== Data excerpts ==

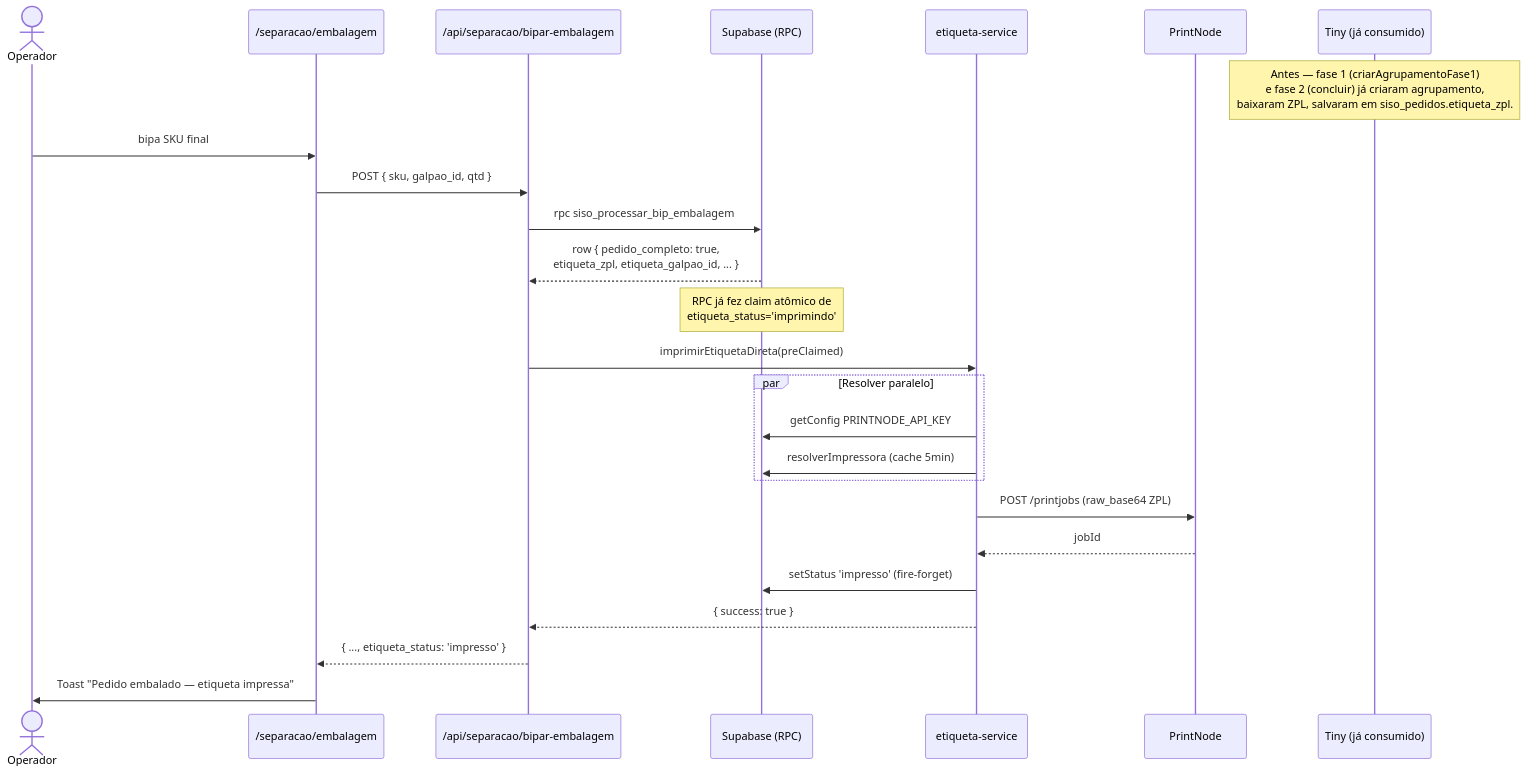
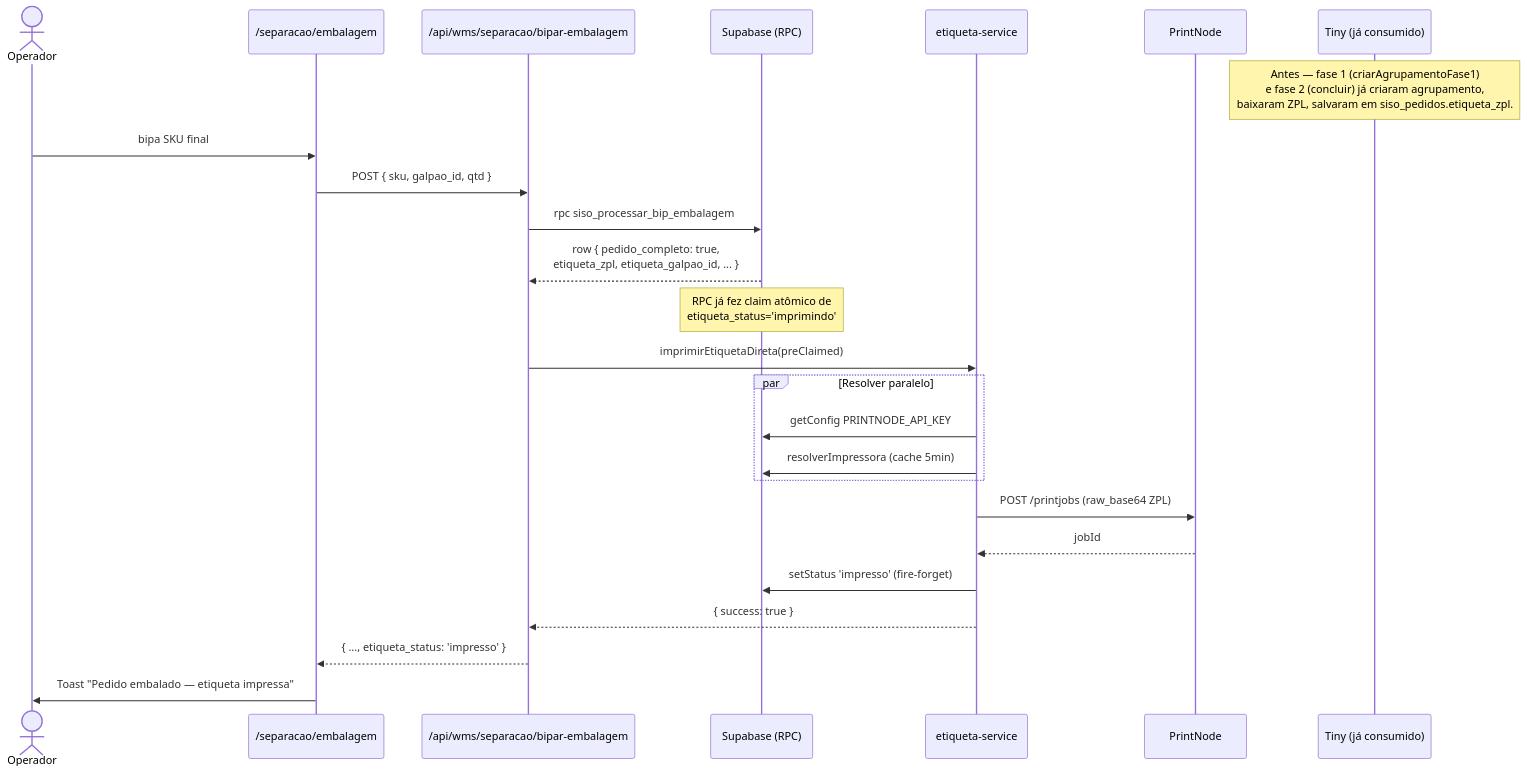
One commit to Eryk-dev/estoquelever changed the second of 4 diagrams in docs/fluxos/06-embalagem-expedicao-etiquetas.md. Above: the diagram before and after it, drawn with Mermaid. The commit also changed other lines of this file and 20 other files, not shown here.

````diff
--- a/docs/fluxos/06-embalagem-expedicao-etiquetas.md
+++ b/docs/fluxos/06-embalagem-expedicao-etiquetas.md
@@ -710,29 +712,29 @@
 ```mermaid
 sequenceDiagram
     actor Op as Operador
     participant UI as /separacao/embalagem
-    participant API as /api/separacao/bipar-embalagem
+    participant API as /api/wms/separacao/bipar-embalagem
     participant DB as Supabase (RPC)
     participant ES as etiqueta-service
     participant PN as PrintNode
     participant TZ as Tiny (já consumido)
 
     Note over TZ: Antes — fase 1 (criarAgrupamentoFase1)<br/>e fase 2 (concluir) já criaram agrupamento,<br/>baixaram ZPL, salvaram em siso_pedidos.etiqueta_zpl.
 
     Op->>UI: bipa SKU final
     UI->>API: POST { sku, galpao_id, qtd }
     API->>DB: rpc siso_processar_bip_embalagem
     DB-->>API: row { pedido_completo: true,<br/>etiqueta_zpl, etiqueta_galpao_id, ... }
     Note over DB: RPC já fez claim atômico de<br/>etiqueta_status='imprimindo'
     API->>ES: imprimirEtiquetaDireta(preClaimed)
     par Resolver paralelo
         ES->>DB: getConfig PRINTNODE_API_KEY
         ES->>DB: resolverImpressora (cache 5min)
     end
     ES->>PN: POST /printjobs (raw_base64 ZPL)
     PN-->>ES: jobId
     ES->>DB: setStatus 'impresso' (fire-forget)
     ES-->>API: { success: true }
     API-->>UI: { ..., etiqueta_status: 'impresso' }
     UI->>Op: Toast "Pedido embalado — etiqueta impressa"
 ```
````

== Exercise directions ==
Write out the data exactly, but not its pictures.

== Exercise solution ==
One commit to Eryk-dev/estoquelever changed the second of 4 diagrams in docs/fluxos/06-embalagem-expedicao-etiquetas.md. Above: the diagram before and after it, drawn with Mermaid. The commit also changed other lines of this file and 20 other files, not shown here.

````diff
--- a/docs/fluxos/06-embalagem-expedicao-etiquetas.md
+++ b/docs/fluxos/06-embalagem-expedicao-etiquetas.md
@@ -710,29 +712,29 @@
 ```mermaid
 sequenceDiagram
     actor Op as Operador
     participant UI as /separacao/embalagem
-    participant API as /api/separacao/bipar-embalagem
+    participant API as /api/wms/separacao/bipar-embalagem
     participant DB as Supabase (RPC)
     participant ES as etiqueta-service
     participant PN as PrintNode
     participant TZ as Tiny (já consumido)
 
     Note over TZ: Antes — fase 1 (criarAgrupamentoFase1)<br/>e fase 2 (concluir) já criaram agrupamento,<br/>baixaram ZPL, salvaram em siso_pedidos.etiqueta_zpl.
 
     Op->>UI: bipa SKU final
     UI->>API: POST { sku, galpao_id, qtd }
     API->>DB: rpc siso_processar_bip_embalagem
     DB-->>API: row { pedido_completo: true,<br/>etiqueta_zpl, etiqueta_galpao_id, ... }
     Note over DB: RPC já fez claim atômico de<br/>etiqueta_status='imprimindo'
     API->>ES: imprimirEtiquetaDireta(preClaimed)
     par Resolver paralelo
         ES->>DB: getConfig PRINTNODE_API_KEY
         ES->>DB: resolverImpressora (cache 5min)
     end
     ES->>PN: POST /printjobs (raw_base64 ZPL)
     PN-->>ES: jobId
     ES->>DB: setStatus 'impresso' (fire-forget)
     ES-->>API: { success: true }
     API-->>UI: { ..., etiqueta_status: 'impresso' }
     UI->>Op: Toast "Pedido embalado — etiqueta impressa"
 ```
````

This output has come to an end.